AIM OF THE TASK
Write each entry again exactly as shown, but without the images it holds.

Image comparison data

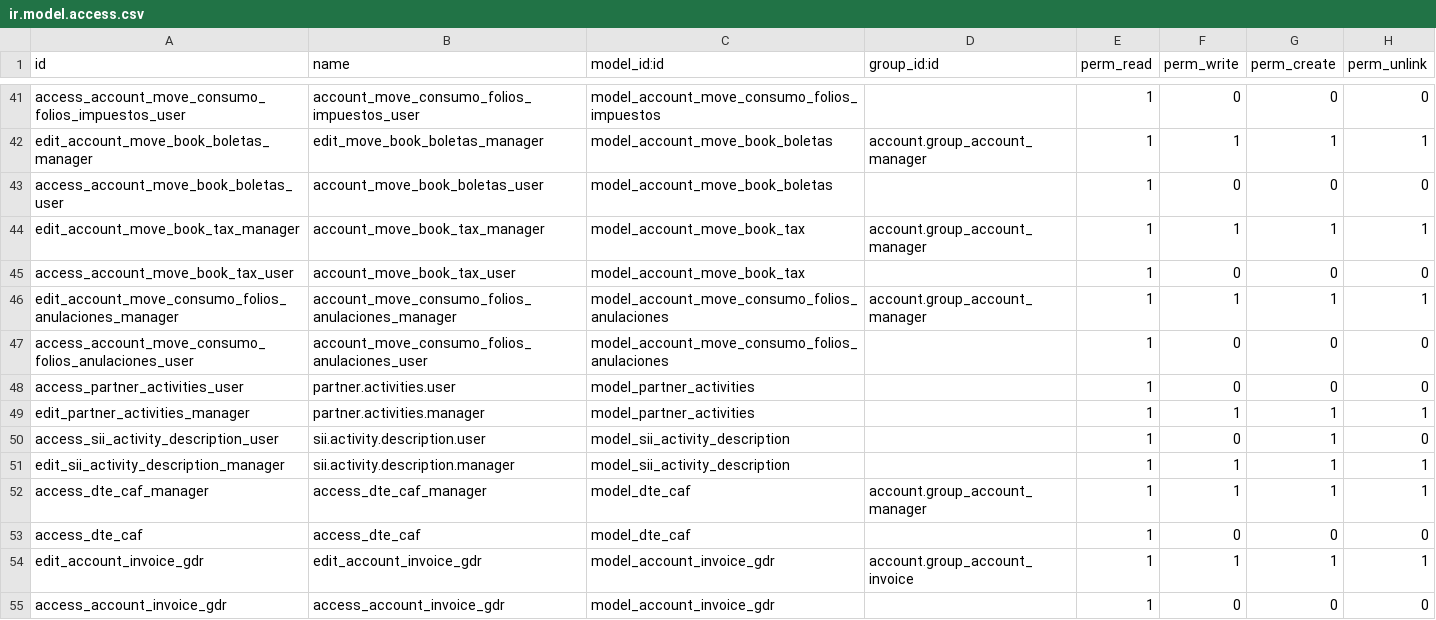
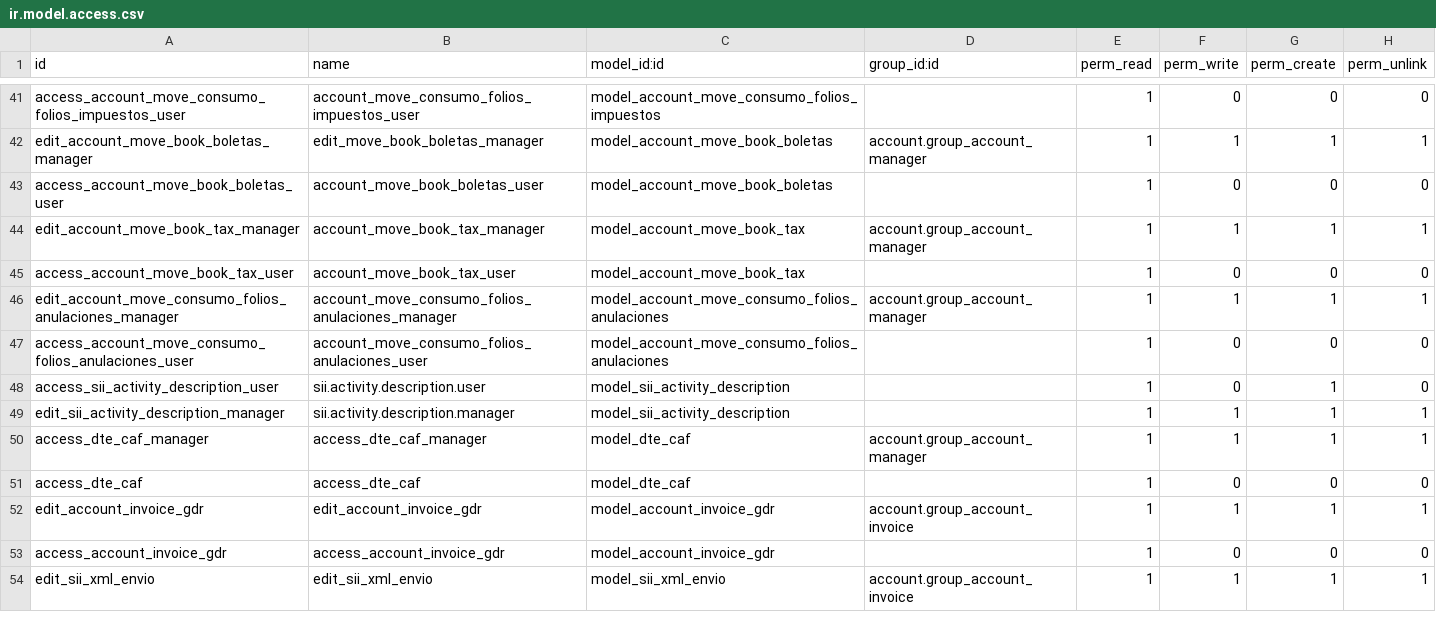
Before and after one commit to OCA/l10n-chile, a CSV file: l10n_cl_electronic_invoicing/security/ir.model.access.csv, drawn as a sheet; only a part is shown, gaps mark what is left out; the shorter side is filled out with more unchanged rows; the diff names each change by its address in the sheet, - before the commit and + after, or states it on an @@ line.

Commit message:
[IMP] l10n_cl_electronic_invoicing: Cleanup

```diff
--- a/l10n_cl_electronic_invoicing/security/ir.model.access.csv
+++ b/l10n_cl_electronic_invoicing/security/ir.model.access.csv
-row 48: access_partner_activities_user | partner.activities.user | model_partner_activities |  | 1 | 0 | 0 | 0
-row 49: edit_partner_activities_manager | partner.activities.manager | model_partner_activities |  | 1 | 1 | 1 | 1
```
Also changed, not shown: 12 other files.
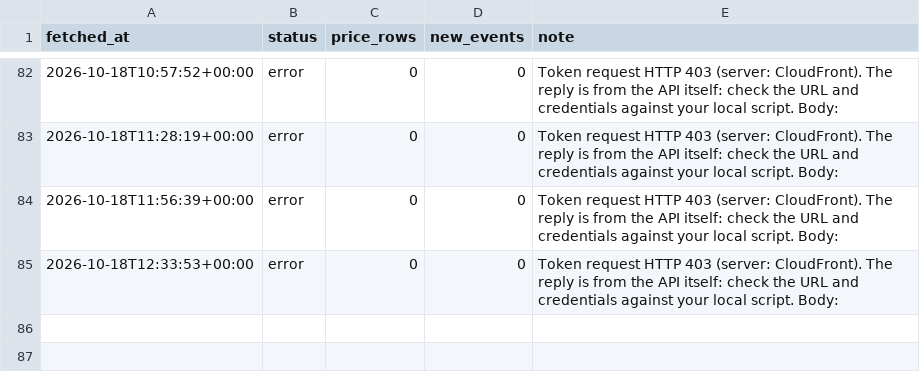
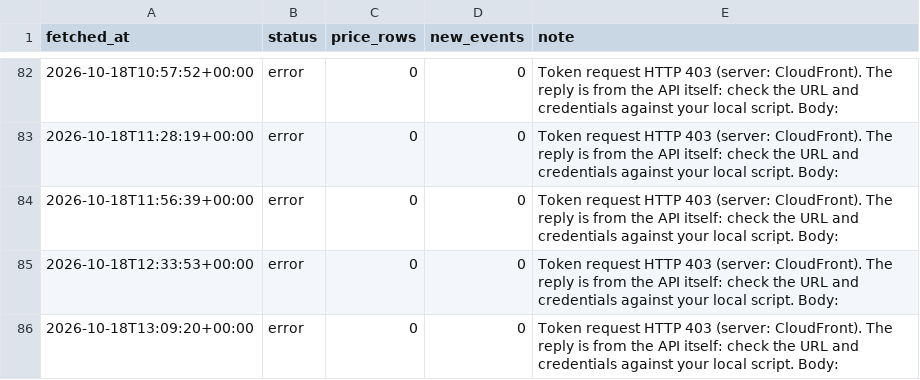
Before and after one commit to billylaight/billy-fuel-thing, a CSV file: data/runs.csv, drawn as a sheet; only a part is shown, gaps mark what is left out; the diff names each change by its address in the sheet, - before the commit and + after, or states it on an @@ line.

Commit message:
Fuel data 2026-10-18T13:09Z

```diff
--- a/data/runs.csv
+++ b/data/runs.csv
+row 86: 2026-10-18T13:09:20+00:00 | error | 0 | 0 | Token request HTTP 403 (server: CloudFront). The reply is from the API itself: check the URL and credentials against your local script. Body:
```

RESULT FOR THIS EXERCISE
Before and after one commit to OCA/l10n-chile, a CSV file: l10n_cl_electronic_invoicing/security/ir.model.access.csv, drawn as a sheet; only a part is shown, gaps mark what is left out; the shorter side is filled out with more unchanged rows; the diff names each change by its address in the sheet, - before the commit and + after, or states it on an @@ line.

Commit message:
[IMP] l10n_cl_electronic_invoicing: Cleanup

```diff
--- a/l10n_cl_electronic_invoicing/security/ir.model.access.csv
+++ b/l10n_cl_electronic_invoicing/security/ir.model.access.csv
-row 48: access_partner_activities_user | partner.activities.user | model_partner_activities |  | 1 | 0 | 0 | 0
-row 49: edit_partner_activities_manager | partner.activities.manager | model_partner_activities |  | 1 | 1 | 1 | 1
```
Also changed, not shown: 12 other files.
Before and after one commit to billylaight/billy-fuel-thing, a CSV file: data/runs.csv, drawn as a sheet; only a part is shown, gaps mark what is left out; the diff names each change by its address in the sheet, - before the commit and + after, or states it on an @@ line.

Commit message:
Fuel data 2026-10-18T13:09Z

```diff
--- a/data/runs.csv
+++ b/data/runs.csv
+row 86: 2026-10-18T13:09:20+00:00 | error | 0 | 0 | Token request HTTP 403 (server: CloudFront). The reply is from the API itself: check the URL and credentials against your local script. Body:
```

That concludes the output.